What you need to do: Word for word, and with pictures excluded, copy out all the records that follow.

Dataset records:
● ● ● ● ●
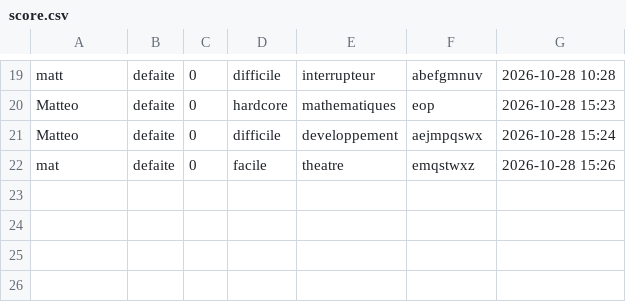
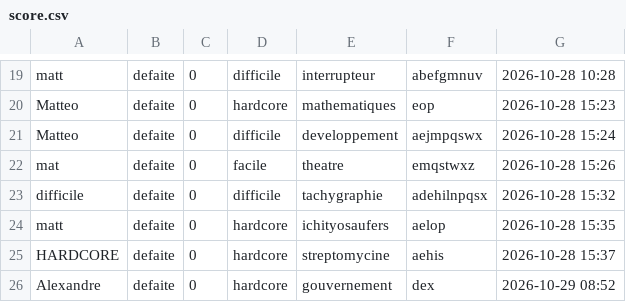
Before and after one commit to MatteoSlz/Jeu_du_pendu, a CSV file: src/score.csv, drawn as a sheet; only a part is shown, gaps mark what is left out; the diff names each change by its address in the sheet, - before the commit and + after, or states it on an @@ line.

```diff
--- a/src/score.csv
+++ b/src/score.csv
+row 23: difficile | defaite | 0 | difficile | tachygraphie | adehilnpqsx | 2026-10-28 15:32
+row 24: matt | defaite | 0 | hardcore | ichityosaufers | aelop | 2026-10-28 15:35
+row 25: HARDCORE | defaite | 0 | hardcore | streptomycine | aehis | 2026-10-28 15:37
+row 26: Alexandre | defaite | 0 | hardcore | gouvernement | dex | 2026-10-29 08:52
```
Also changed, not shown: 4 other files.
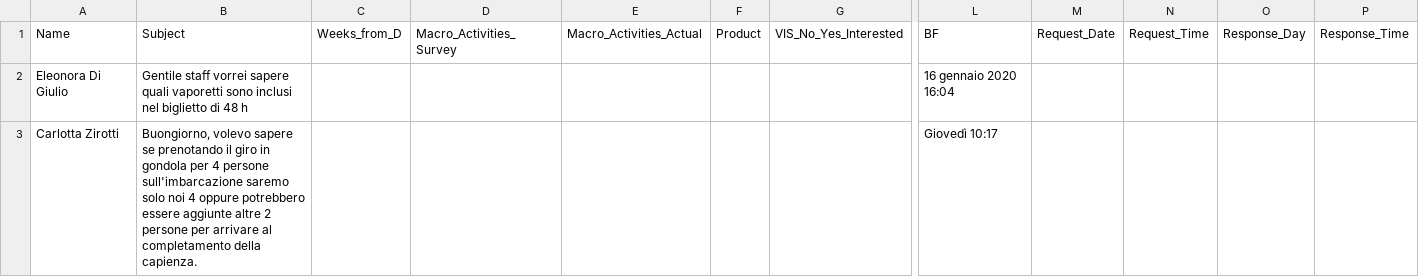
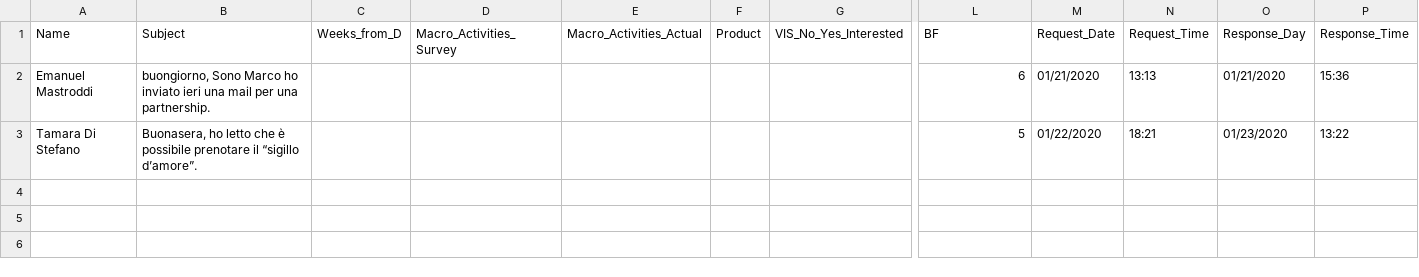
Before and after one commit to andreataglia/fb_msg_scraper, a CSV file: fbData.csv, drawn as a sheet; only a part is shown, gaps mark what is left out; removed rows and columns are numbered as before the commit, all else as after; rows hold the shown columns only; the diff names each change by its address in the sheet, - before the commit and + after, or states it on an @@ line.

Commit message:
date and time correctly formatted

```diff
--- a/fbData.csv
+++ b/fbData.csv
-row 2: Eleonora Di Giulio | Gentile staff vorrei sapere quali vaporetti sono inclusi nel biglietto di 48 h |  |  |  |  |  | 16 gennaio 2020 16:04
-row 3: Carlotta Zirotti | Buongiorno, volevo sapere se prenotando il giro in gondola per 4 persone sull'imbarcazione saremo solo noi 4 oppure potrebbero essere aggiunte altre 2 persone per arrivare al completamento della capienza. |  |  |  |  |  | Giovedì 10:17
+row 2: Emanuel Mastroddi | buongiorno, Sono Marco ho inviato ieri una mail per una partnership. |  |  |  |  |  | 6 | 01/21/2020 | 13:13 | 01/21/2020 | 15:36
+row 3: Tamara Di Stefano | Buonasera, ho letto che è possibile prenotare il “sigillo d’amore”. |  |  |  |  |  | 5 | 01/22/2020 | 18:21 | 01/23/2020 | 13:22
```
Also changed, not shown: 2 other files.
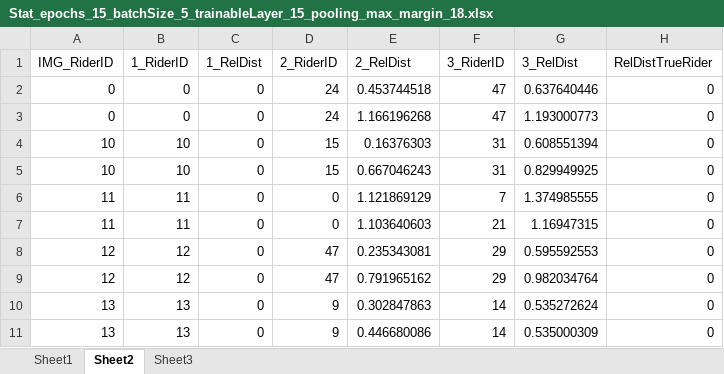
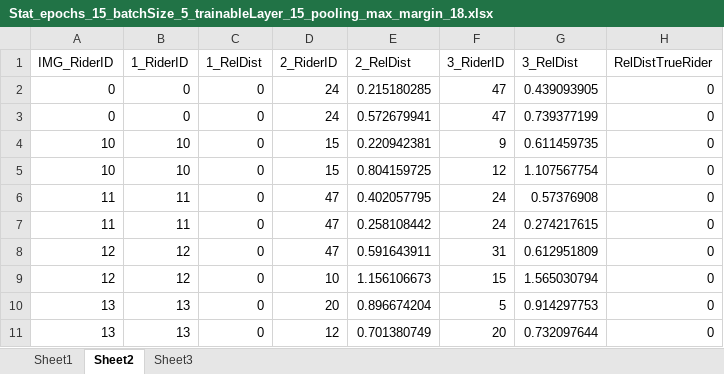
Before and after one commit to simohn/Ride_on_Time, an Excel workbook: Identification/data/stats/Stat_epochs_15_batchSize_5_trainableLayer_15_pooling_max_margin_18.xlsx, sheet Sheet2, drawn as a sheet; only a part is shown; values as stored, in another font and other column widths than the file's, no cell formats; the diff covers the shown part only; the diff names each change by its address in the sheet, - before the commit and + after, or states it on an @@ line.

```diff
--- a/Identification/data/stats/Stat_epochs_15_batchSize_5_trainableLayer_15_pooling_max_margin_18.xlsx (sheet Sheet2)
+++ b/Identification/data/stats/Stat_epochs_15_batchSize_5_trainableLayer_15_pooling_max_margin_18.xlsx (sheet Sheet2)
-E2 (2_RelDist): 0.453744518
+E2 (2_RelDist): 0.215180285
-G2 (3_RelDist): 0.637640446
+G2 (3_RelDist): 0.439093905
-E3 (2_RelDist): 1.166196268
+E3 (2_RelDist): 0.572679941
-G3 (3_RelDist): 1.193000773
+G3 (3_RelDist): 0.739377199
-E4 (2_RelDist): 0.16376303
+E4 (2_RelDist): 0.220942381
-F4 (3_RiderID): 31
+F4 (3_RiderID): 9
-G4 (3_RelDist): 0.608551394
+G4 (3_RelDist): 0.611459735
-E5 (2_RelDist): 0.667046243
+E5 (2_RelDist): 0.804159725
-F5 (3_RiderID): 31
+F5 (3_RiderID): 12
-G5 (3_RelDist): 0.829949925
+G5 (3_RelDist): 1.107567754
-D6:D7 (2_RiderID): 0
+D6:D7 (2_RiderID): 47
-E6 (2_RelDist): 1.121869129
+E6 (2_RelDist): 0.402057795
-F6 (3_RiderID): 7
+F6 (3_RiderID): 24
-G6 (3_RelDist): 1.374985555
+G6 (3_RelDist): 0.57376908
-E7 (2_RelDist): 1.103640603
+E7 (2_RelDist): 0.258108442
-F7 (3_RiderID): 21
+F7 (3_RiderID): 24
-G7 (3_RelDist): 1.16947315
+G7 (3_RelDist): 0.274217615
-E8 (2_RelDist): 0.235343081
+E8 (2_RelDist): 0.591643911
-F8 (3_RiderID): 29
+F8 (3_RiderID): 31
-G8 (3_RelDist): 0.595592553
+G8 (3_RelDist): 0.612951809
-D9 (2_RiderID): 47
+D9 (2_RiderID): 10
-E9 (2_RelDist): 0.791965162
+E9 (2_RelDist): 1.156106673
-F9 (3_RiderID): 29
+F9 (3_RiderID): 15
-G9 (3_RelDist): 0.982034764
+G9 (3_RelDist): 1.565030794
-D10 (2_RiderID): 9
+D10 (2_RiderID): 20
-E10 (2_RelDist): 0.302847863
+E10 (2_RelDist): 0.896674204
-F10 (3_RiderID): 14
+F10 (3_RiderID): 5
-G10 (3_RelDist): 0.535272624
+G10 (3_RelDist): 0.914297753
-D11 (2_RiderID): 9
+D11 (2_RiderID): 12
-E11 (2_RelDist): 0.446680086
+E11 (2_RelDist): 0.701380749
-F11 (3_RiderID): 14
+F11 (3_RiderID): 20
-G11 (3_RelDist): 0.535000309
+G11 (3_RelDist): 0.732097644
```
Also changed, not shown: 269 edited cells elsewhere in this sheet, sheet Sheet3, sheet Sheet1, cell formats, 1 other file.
● ● ● ● ●
Response to this exercise:
Before and after one commit to MatteoSlz/Jeu_du_pendu, a CSV file: src/score.csv, drawn as a sheet; only a part is shown, gaps mark what is left out; the diff names each change by its address in the sheet, - before the commit and + after, or states it on an @@ line.

```diff
--- a/src/score.csv
+++ b/src/score.csv
+row 23: difficile | defaite | 0 | difficile | tachygraphie | adehilnpqsx | 2026-10-28 15:32
+row 24: matt | defaite | 0 | hardcore | ichityosaufers | aelop | 2026-10-28 15:35
+row 25: HARDCORE | defaite | 0 | hardcore | streptomycine | aehis | 2026-10-28 15:37
+row 26: Alexandre | defaite | 0 | hardcore | gouvernement | dex | 2026-10-29 08:52
```
Also changed, not shown: 4 other files.
Before and after one commit to andreataglia/fb_msg_scraper, a CSV file: fbData.csv, drawn as a sheet; only a part is shown, gaps mark what is left out; removed rows and columns are numbered as before the commit, all else as after; rows hold the shown columns only; the diff names each change by its address in the sheet, - before the commit and + after, or states it on an @@ line.

Commit message:
date and time correctly formatted

```diff
--- a/fbData.csv
+++ b/fbData.csv
-row 2: Eleonora Di Giulio | Gentile staff vorrei sapere quali vaporetti sono inclusi nel biglietto di 48 h |  |  |  |  |  | 16 gennaio 2020 16:04
-row 3: Carlotta Zirotti | Buongiorno, volevo sapere se prenotando il giro in gondola per 4 persone sull'imbarcazione saremo solo noi 4 oppure potrebbero essere aggiunte altre 2 persone per arrivare al completamento della capienza. |  |  |  |  |  | Giovedì 10:17
+row 2: Emanuel Mastroddi | buongiorno, Sono Marco ho inviato ieri una mail per una partnership. |  |  |  |  |  | 6 | 01/21/2020 | 13:13 | 01/21/2020 | 15:36
+row 3: Tamara Di Stefano | Buonasera, ho letto che è possibile prenotare il “sigillo d’amore”. |  |  |  |  |  | 5 | 01/22/2020 | 18:21 | 01/23/2020 | 13:22
```
Also changed, not shown: 2 other files.
Before and after one commit to simohn/Ride_on_Time, an Excel workbook: Identification/data/stats/Stat_epochs_15_batchSize_5_trainableLayer_15_pooling_max_margin_18.xlsx, sheet Sheet2, drawn as a sheet; only a part is shown; values as stored, in another font and other column widths than the file's, no cell formats; the diff covers the shown part only; the diff names each change by its address in the sheet, - before the commit and + after, or states it on an @@ line.

```diff
--- a/Identification/data/stats/Stat_epochs_15_batchSize_5_trainableLayer_15_pooling_max_margin_18.xlsx (sheet Sheet2)
+++ b/Identification/data/stats/Stat_epochs_15_batchSize_5_trainableLayer_15_pooling_max_margin_18.xlsx (sheet Sheet2)
-E2 (2_RelDist): 0.453744518
+E2 (2_RelDist): 0.215180285
-G2 (3_RelDist): 0.637640446
+G2 (3_RelDist): 0.439093905
-E3 (2_RelDist): 1.166196268
+E3 (2_RelDist): 0.572679941
-G3 (3_RelDist): 1.193000773
+G3 (3_RelDist): 0.739377199
-E4 (2_RelDist): 0.16376303
+E4 (2_RelDist): 0.220942381
-F4 (3_RiderID): 31
+F4 (3_RiderID): 9
-G4 (3_RelDist): 0.608551394
+G4 (3_RelDist): 0.611459735
-E5 (2_RelDist): 0.667046243
+E5 (2_RelDist): 0.804159725
-F5 (3_RiderID): 31
+F5 (3_RiderID): 12
-G5 (3_RelDist): 0.829949925
+G5 (3_RelDist): 1.107567754
-D6:D7 (2_RiderID): 0
+D6:D7 (2_RiderID): 47
-E6 (2_RelDist): 1.121869129
+E6 (2_RelDist): 0.402057795
-F6 (3_RiderID): 7
+F6 (3_RiderID): 24
-G6 (3_RelDist): 1.374985555
+G6 (3_RelDist): 0.57376908
-E7 (2_RelDist): 1.103640603
+E7 (2_RelDist): 0.258108442
-F7 (3_RiderID): 21
+F7 (3_RiderID): 24
-G7 (3_RelDist): 1.16947315
+G7 (3_RelDist): 0.274217615
-E8 (2_RelDist): 0.235343081
+E8 (2_RelDist): 0.591643911
-F8 (3_RiderID): 29
+F8 (3_RiderID): 31
-G8 (3_RelDist): 0.595592553
+G8 (3_RelDist): 0.612951809
-D9 (2_RiderID): 47
+D9 (2_RiderID): 10
-E9 (2_RelDist): 0.791965162
+E9 (2_RelDist): 1.156106673
-F9 (3_RiderID): 29
+F9 (3_RiderID): 15
-G9 (3_RelDist): 0.982034764
+G9 (3_RelDist): 1.565030794
-D10 (2_RiderID): 9
+D10 (2_RiderID): 20
-E10 (2_RelDist): 0.302847863
+E10 (2_RelDist): 0.896674204
-F10 (3_RiderID): 14
+F10 (3_RiderID): 5
-G10 (3_RelDist): 0.535272624
+G10 (3_RelDist): 0.914297753
-D11 (2_RiderID): 9
+D11 (2_RiderID): 12
-E11 (2_RelDist): 0.446680086
+E11 (2_RelDist): 0.701380749
-F11 (3_RiderID): 14
+F11 (3_RiderID): 20
-G11 (3_RelDist): 0.535000309
+G11 (3_RelDist): 0.732097644
```
Also changed, not shown: 269 edited cells elsewhere in this sheet, sheet Sheet3, sheet Sheet1, cell formats, 1 other file.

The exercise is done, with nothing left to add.